Faleh Almaleki's attorney had but three words to say when the Maricopa County Superior Court judge asked him to call his first witness late this morning.
"The defense rests," assistant public defender Jeffrey Kirchler muttered.
It meant that Almaleki, the 50-year-old Glendale man accused of murdering his daughter Noor and severely injuring another woman in an October 2009 hit-and-run, would not be taking the witness stand in this closely watched case.
That decision came as little surprise to those who have been looking in on what has become known as Maricopa County's "honor killing" case, so called because Iraqi native Almaleki ran down his first-born and her friend allegedly because Noor had been "disrespecting" the family by adopting a "Western" lifestyle--living with a young man, getting a tattoo, and disregarding his dictates.
To use a non-Latin term, Mr. Almaleki is dead meat, with the best he can hope for being a manslaughter conviction for causing Noor's death instead of the more-serious first- or second-degree murder options before the jury.
Even then, Almaleki also is sure to be convicted of several other serious felonies, including the attempted murder or aggravated assault of Noor's friend, Amal Khalaf, and the undisputed fact that he sped away from the scene (a Peoria parking lot) and fled to England before being caught and extradited.
In opening statements about a month ago, Almaleki's defense attorneys had suggested that jurors would hear from their client's wife, Seham, the mother of seven (including Noor). But her testimony never emerged.
Prosecutor Laura Reckart told jurors in her closing argument a few hours ago that the evidence "proves way beyond a reasonable doubt [that Almaleki's intent] was to erase Noor and Amal from his life and from this Earth."
She said Faleh Almaleki's "law was above all others. The fact that Noor was an adult was of no consequence to him."
Defense attorney Kirchler showed jurors a blown-up photograph of a newborn's hand gripping the index finger of an adult male, ostensibly taken of Noor and her father's shortly after her birth.

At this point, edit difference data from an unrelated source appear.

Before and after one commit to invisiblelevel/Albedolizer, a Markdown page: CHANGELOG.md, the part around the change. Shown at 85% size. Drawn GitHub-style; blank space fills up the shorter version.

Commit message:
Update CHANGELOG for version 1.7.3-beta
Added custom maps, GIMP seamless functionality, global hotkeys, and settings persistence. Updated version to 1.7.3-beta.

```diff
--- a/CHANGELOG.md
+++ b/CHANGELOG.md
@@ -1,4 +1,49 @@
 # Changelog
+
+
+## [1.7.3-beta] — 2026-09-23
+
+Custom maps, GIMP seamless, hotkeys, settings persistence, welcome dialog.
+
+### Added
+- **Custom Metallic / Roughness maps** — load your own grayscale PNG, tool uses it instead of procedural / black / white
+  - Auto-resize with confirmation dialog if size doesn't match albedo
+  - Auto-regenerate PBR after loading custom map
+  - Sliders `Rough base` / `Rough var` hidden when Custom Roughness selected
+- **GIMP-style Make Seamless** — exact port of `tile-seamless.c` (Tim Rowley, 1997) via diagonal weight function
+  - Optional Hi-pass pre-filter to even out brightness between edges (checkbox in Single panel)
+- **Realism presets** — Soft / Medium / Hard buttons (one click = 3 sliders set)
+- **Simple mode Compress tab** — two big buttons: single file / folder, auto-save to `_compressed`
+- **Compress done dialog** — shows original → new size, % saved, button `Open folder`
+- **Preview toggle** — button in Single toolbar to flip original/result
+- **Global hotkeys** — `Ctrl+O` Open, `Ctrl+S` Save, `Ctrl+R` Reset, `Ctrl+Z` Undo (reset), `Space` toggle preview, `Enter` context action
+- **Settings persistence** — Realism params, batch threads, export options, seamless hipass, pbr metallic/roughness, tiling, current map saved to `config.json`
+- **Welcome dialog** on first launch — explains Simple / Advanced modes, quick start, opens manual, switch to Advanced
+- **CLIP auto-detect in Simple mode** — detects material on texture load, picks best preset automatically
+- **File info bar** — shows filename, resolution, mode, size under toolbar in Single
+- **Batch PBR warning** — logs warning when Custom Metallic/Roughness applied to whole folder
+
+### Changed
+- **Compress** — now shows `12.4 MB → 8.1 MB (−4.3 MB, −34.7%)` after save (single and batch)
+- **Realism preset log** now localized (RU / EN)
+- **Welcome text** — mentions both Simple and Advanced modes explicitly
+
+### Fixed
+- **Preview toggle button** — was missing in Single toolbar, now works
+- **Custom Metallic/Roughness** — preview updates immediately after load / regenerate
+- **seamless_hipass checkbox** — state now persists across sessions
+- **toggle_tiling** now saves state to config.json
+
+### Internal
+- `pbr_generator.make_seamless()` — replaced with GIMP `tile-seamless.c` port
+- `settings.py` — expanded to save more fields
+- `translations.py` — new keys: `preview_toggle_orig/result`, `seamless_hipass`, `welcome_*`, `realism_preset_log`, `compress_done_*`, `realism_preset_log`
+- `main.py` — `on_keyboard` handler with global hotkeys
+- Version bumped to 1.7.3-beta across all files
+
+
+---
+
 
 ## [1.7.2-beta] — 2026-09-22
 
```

"From the moment he held her hand, everything changed," Kirchler said, a touching sentiment that begged the logical question of what Noor possibly could have done two decades after that photo to merit being crushed by a Jeep Cherokee driven by father.
Kirchler tried to foist some of the blame on Khalaf, the surviving victim of Almaleki's fatal wrath, noting that Noor had been living with Khalaf and her son -- "A bad family," he said -- to his client's dismay.

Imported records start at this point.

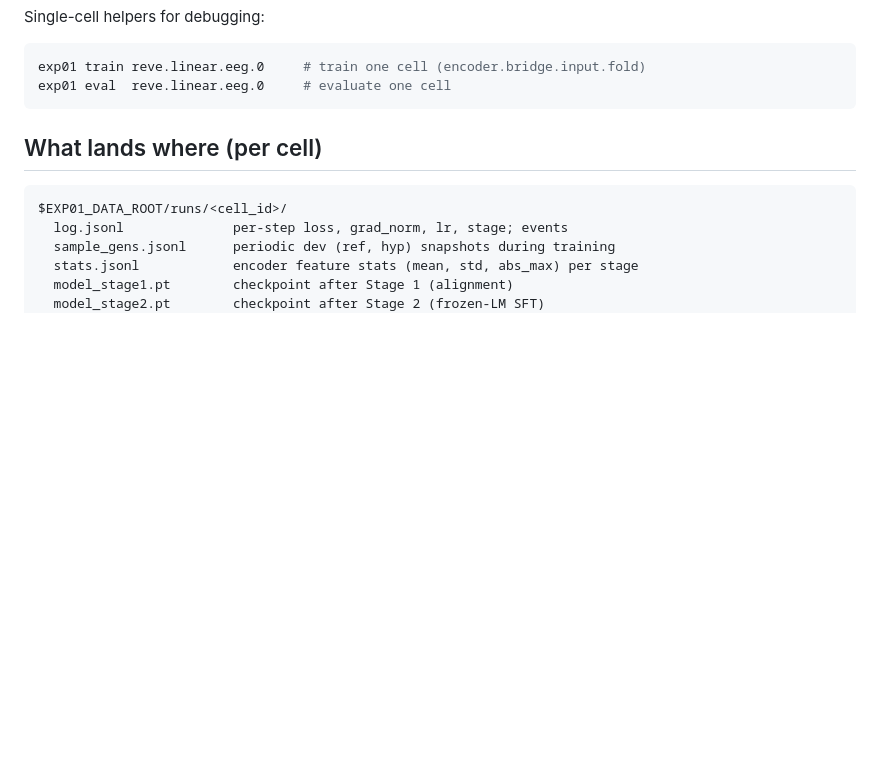
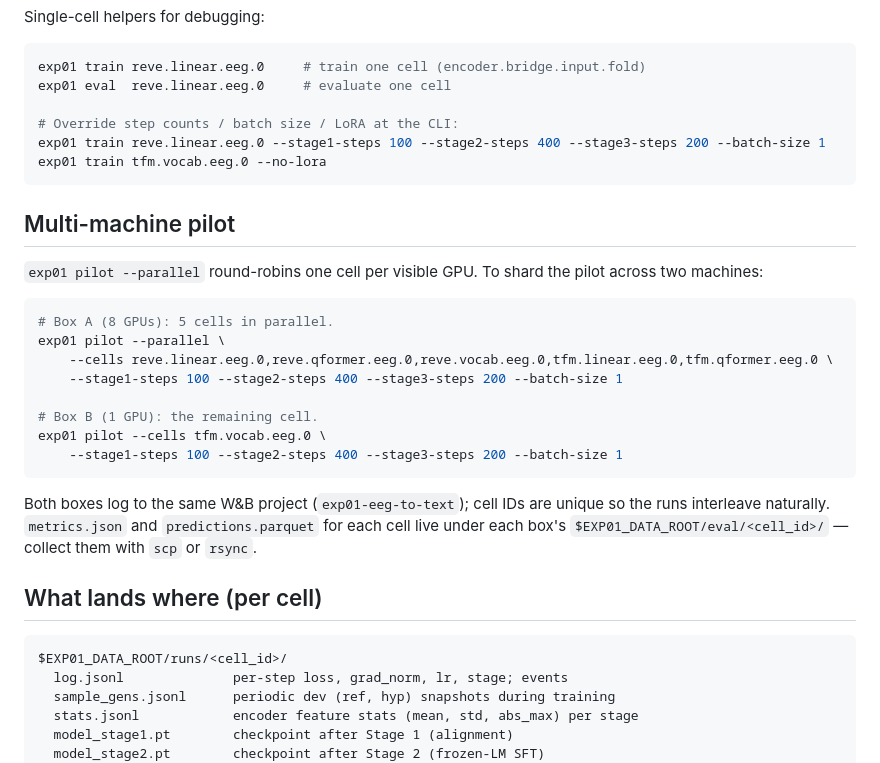
Before and after one commit to ritivel/eegModel, a Markdown page: experiments/exp01_eeg_to_text/README.md, the part around the change. Rendered like a GitHub page; blank space fills up the shorter version.

Commit message:
README: multi-machine pilot + step-count CLI overrides
Made-with: Cursor

````diff
--- a/experiments/exp01_eeg_to_text/README.md
+++ b/experiments/exp01_eeg_to_text/README.md
@@ -69,7 +69,32 @@ Single-cell helpers for debugging:
 ```bash
 exp01 train reve.linear.eeg.0     # train one cell (encoder.bridge.input.fold)
 exp01 eval  reve.linear.eeg.0     # evaluate one cell
+
+# Override step counts / batch size / LoRA at the CLI:
+exp01 train reve.linear.eeg.0 --stage1-steps 100 --stage2-steps 400 --stage3-steps 200 --batch-size 1
+exp01 train tfm.vocab.eeg.0 --no-lora
 ```
+
+## Multi-machine pilot
+
+`exp01 pilot --parallel` round-robins one cell per visible GPU. To shard the
+pilot across two machines:
+
+```bash
+# Box A (8 GPUs): 5 cells in parallel.
+exp01 pilot --parallel \
+    --cells reve.linear.eeg.0,reve.qformer.eeg.0,reve.vocab.eeg.0,tfm.linear.eeg.0,tfm.qformer.eeg.0 \
+    --stage1-steps 100 --stage2-steps 400 --stage3-steps 200 --batch-size 1
+
+# Box B (1 GPU): the remaining cell.
+exp01 pilot --cells tfm.vocab.eeg.0 \
+    --stage1-steps 100 --stage2-steps 400 --stage3-steps 200 --batch-size 1
+```
+
+Both boxes log to the same W&B project (`exp01-eeg-to-text`); cell IDs are
+unique so the runs interleave naturally. `metrics.json` and
+`predictions.parquet` for each cell live under each box's
+`$EXP01_DATA_ROOT/eval/<cell_id>/` — collect them with `scp` or `rsync`.
 
 ## What lands where (per cell)
 
````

"As a father, you want your child to be good, to have manners, to have values," the attorney said, not adding that, failing to achieve those virtues by the age of 20 (if indeed she didn't) did not mandate a death sentence.
The jury got the case late this afternoon, but soon broke for the evening and will begin deliberations in earnest tomorrow morning.
For sure, this trial has lacked the narrative tension of a good whodunit, and the lack of any defense presentation other than the lame (hey, Kirchler didn't have jack to work with) closing took the steam out of any real drama that may have lingered in Judge Roland Steinle's courtroom.
We'll get back to you tomorrow with the verdict.